··· Given records

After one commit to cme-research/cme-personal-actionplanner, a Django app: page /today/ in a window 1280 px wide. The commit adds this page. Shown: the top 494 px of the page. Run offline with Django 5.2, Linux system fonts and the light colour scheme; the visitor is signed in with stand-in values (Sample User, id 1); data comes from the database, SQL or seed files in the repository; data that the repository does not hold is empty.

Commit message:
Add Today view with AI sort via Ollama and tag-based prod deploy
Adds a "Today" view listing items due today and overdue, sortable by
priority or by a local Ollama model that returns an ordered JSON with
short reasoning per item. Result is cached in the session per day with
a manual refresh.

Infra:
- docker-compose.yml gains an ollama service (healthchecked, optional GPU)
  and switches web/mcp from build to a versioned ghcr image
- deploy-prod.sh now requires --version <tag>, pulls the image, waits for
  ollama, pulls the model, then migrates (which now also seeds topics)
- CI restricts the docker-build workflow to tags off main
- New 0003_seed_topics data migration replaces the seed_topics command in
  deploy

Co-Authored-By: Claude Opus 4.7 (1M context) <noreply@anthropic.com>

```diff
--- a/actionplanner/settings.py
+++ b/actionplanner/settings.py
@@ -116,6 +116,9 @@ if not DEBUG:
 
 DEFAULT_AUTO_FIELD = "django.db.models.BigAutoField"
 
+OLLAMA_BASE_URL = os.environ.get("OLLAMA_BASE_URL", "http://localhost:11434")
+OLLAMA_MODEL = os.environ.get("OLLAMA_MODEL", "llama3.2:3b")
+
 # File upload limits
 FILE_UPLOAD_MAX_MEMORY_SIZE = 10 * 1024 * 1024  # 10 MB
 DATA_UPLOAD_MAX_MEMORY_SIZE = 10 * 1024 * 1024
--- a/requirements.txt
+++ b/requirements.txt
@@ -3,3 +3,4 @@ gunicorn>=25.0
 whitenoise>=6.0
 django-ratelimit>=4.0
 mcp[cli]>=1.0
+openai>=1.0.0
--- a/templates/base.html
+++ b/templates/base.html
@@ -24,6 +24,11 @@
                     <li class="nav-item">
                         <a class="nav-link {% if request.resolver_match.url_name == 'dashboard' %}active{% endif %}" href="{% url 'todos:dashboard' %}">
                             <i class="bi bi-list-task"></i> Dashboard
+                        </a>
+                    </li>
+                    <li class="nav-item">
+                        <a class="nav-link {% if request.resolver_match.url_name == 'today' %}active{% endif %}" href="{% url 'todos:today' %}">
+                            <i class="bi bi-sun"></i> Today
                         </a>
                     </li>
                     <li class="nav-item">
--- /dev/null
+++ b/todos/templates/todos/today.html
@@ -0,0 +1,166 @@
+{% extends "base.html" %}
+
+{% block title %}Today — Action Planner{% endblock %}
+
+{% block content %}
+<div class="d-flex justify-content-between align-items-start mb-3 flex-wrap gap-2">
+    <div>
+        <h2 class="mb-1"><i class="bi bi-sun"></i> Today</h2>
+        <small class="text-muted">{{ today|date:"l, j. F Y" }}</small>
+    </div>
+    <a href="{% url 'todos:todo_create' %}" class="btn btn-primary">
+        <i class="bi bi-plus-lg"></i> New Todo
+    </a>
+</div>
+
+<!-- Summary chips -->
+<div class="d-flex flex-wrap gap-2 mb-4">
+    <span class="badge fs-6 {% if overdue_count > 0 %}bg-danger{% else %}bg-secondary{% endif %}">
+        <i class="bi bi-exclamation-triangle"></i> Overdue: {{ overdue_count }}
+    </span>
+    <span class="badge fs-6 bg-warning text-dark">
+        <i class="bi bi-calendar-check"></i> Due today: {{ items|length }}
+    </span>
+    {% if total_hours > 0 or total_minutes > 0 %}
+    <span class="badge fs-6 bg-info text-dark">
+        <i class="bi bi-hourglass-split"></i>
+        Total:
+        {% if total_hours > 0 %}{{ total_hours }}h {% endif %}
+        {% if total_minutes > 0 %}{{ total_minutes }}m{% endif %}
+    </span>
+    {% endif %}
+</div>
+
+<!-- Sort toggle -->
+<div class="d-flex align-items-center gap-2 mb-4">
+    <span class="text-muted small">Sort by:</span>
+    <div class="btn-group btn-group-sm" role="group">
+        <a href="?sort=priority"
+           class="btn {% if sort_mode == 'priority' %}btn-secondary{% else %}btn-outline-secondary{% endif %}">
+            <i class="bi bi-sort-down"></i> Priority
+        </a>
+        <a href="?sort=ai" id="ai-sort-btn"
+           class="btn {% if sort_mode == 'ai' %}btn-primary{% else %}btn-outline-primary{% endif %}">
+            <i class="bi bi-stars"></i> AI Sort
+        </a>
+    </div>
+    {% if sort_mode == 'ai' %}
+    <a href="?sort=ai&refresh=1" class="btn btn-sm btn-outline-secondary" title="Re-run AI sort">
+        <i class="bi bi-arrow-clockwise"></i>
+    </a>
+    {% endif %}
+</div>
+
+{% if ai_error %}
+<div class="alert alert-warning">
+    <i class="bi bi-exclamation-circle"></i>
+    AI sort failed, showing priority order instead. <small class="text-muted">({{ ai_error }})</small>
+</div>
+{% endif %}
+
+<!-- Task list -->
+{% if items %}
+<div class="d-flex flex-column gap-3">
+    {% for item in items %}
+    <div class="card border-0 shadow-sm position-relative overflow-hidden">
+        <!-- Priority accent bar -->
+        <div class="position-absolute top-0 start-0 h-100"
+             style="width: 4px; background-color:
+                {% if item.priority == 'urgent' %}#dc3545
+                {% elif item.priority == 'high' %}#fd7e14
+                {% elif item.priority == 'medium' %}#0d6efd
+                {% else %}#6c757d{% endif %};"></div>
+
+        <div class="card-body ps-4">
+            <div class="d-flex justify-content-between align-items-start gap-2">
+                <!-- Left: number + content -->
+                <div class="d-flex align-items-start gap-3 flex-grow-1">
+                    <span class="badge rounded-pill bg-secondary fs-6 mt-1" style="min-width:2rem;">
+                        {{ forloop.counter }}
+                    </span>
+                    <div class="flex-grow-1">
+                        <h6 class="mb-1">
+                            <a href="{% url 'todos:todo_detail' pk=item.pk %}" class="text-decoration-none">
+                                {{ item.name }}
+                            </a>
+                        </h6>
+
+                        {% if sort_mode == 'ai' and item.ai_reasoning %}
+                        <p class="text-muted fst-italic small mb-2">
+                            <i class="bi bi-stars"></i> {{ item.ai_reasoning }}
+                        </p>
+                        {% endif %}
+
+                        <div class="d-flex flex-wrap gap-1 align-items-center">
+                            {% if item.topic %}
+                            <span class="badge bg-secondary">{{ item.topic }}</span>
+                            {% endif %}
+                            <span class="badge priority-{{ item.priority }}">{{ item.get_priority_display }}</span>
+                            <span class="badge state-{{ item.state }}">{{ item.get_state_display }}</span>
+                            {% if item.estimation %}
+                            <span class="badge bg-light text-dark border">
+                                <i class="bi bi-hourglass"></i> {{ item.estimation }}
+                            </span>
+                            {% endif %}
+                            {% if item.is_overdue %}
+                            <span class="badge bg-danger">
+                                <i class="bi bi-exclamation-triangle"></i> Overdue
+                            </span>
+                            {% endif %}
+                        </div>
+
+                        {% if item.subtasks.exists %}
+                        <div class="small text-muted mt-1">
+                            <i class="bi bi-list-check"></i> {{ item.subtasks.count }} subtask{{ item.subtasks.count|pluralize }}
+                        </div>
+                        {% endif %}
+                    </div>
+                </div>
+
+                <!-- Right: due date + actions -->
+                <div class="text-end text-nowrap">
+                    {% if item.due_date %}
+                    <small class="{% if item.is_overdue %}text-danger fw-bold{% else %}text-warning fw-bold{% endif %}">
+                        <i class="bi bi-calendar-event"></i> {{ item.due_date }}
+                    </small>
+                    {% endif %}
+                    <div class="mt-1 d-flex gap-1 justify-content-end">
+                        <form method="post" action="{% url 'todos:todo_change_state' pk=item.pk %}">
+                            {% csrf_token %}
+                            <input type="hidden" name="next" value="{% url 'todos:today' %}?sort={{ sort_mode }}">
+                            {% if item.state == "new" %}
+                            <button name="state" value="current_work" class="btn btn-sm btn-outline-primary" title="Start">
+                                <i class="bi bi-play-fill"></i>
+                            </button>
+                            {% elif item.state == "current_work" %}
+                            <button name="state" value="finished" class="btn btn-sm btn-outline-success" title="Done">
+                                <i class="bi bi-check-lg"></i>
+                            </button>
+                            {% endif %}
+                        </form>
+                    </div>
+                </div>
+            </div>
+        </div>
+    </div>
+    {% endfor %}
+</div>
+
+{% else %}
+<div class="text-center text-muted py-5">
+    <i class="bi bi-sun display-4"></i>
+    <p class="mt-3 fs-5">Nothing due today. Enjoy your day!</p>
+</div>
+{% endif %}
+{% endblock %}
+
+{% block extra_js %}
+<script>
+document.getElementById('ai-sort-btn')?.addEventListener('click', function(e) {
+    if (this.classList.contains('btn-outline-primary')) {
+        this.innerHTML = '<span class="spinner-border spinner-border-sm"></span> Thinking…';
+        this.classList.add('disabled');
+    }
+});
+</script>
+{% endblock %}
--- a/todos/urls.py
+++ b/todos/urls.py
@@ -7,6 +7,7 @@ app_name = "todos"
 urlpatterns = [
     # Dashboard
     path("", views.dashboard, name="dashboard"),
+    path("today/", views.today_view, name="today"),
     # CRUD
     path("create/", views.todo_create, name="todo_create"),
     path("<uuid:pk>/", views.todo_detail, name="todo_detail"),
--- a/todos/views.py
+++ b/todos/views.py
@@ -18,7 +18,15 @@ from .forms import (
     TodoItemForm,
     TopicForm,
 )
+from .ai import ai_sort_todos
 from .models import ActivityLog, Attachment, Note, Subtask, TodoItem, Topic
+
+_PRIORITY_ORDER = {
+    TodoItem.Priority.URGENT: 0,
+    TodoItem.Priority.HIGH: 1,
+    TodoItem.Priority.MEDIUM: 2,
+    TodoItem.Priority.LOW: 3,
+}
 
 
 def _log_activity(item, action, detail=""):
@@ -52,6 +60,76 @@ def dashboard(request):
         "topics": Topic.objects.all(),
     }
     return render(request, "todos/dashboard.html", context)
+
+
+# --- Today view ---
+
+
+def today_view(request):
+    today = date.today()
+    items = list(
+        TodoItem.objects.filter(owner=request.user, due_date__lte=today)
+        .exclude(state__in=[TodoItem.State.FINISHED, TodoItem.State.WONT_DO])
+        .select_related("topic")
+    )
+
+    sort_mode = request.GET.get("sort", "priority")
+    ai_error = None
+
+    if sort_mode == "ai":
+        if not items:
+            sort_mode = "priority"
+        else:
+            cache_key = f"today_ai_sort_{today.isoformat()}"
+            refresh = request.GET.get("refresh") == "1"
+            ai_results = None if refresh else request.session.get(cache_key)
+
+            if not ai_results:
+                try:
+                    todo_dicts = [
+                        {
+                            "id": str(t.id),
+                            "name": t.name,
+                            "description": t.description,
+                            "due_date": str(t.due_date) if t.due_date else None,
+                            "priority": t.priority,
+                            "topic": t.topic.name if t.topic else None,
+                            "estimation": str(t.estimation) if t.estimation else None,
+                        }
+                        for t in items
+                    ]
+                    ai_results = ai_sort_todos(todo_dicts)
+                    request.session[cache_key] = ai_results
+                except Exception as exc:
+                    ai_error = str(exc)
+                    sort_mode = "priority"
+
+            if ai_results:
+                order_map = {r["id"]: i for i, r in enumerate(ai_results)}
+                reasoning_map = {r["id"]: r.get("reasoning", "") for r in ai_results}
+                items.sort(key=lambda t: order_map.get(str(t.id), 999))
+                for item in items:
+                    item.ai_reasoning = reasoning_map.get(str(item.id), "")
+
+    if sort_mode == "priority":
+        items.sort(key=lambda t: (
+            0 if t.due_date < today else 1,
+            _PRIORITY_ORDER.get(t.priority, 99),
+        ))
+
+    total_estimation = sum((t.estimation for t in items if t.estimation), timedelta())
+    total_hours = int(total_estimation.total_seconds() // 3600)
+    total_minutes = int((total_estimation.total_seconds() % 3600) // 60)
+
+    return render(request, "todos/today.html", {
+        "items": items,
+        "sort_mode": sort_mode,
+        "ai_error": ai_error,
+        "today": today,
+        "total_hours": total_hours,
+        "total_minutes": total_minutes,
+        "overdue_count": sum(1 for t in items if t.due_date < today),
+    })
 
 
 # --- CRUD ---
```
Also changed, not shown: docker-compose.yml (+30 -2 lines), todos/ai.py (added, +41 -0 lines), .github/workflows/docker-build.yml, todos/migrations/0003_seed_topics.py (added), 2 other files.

······

### Work to be completed
Answer with one number only, the count of lines in the material above that hold "templates".

### Written response
3